Joy Curtis

Skeleton Woman

December 4 - January 9, 2021

Opening Reception : December 5, 2020 2-6 pm


Joy Curtis, Plants and Animals, 2020 (detail)Indigo, Osage orange, cochineal, walnut, madder and procion dyes on cotton, metal, spandex, sea sponges and raffia72 × 66 × 16 inches, 182.88 × 167.64 × 40.64 cm

Press Release

The man became drowsy, slid under his sleeping skins, and soon was dreaming. And sometimes as humans sleep, you know, a tear escapes from the dreamer’s eye; we never know what sort of dream causes this, but we know it is either a dream of sadness or longing. And this is what happened to the man. Skeleton Woman saw the tear glisten in the firelight and she became suddenly soooo thirsty. She tinkled and clanked and crawled over to the sleeping man and put her mouth to his tear.

The single tear was like a river and she drank and drank and drank until her many-years-long thirst was slaked. While lying beside him, she reached inside the sleeping man and took out his heart, the mighty drum. She sat up and banged on both sides of it: Bom Bomm!…..Bom Bomm! As she drummed, she began to sing out “Flesh, flesh, flesh! Flesh, Flesh, Flesh!” And the more she sang, the more her body filled out with flesh. She sang for hair and good eyes and nice fat hands. She sang the divide between her legs, and breasts long enough to wrap for warmth, and all the things a woman needs. And when she was all done, she also sang the sleeping man’s clothes off and crept into his bed with him, skin against skin.

— from “Skeleton Woman” an Inuit story as told by Clarissa Pinkola Estés

Klaus von Nichtssagend Gallery is happy to announce Joy Curtis’s new solo exhibition, Skeleton Woman. This show comprises anthropomorphic sculptures created from hand-dyed canvas, commercially printed fabrics, and cast bronze. Each work’s multivarious elements carry meaning from their sources and cultural histories, pointing to an agricultural and colonial framework built on extractive capitalism and subjugation. By using an array of history-laden materials, Curtis creates visual fables that point to a wish for reckoning and healing in Western culture. Her practice involves research on the origins of commercial fabrics from Dutch wax cloth and indigo to the original dyes used to make the American flag. She layers and juxtaposes decisively contemporary cloths (spandex printed to resemble blue jeans or snakeskin) with others she has dyed herself using pre-modern techniques from a wide range of cultures, as well as ones using contemporary synthetic dyes.

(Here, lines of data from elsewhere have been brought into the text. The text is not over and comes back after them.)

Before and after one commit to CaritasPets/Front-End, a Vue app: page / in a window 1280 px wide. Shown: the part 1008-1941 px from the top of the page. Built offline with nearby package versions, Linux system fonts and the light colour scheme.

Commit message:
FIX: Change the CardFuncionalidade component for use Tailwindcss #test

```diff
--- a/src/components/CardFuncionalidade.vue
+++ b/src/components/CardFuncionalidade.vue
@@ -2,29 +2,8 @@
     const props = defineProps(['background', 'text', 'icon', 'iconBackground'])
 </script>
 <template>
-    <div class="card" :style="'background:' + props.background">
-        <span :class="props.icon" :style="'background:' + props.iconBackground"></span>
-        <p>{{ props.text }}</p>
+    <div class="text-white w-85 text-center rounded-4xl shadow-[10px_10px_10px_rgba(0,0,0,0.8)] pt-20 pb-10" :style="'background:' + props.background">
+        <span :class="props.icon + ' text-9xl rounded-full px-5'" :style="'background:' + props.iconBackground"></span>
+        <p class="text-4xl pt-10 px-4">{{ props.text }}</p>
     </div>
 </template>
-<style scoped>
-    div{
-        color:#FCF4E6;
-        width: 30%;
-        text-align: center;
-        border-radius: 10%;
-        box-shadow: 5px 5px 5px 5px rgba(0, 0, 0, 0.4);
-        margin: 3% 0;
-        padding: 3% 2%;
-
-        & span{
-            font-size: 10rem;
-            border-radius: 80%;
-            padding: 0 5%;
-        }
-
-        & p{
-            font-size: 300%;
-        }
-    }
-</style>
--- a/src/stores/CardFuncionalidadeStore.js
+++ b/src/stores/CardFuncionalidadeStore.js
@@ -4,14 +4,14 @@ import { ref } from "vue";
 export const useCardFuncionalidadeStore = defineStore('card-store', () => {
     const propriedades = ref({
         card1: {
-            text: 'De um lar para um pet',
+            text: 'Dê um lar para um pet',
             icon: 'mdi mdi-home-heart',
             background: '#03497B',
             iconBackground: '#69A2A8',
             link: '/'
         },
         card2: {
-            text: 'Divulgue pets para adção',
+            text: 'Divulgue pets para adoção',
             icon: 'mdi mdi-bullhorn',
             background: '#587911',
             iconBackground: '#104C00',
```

Many of the works’ titles – for example, Ghost Dance, The Inner Hospital, and Plants and Animals – signal that each sculpture describes a rich inner world, one which can be deciphered through its material references, but not fully understood. A knotting of cultures is evident in Wonder Valley Channel, which is made of spandex printed in a snakeskin pattern, sewn into stuffed tubes and snaked through a lattice of natural canvas and looping copper wire. Animal Medicine has mammalian shadow puppets peeking up behind screens of indigo-dyed silk. Beneath the menagerie are two figure-like columns made of canvas with feet and hands sewn from Indonesian batik prints and Dutch wax cloth.

Joy Curtis lives and works in Brooklyn, New York. She has exhibited recently at Ohio University Art Gallery, Ceysson & Bénétière, and Pelham Arts Center. Her work was included in the “Found Outside” exhibition at the Aldrich Contemporary Art Museum. Her practice has been covered in the New Yorker, Hyperallergic, Time Out New York, and Artcritical.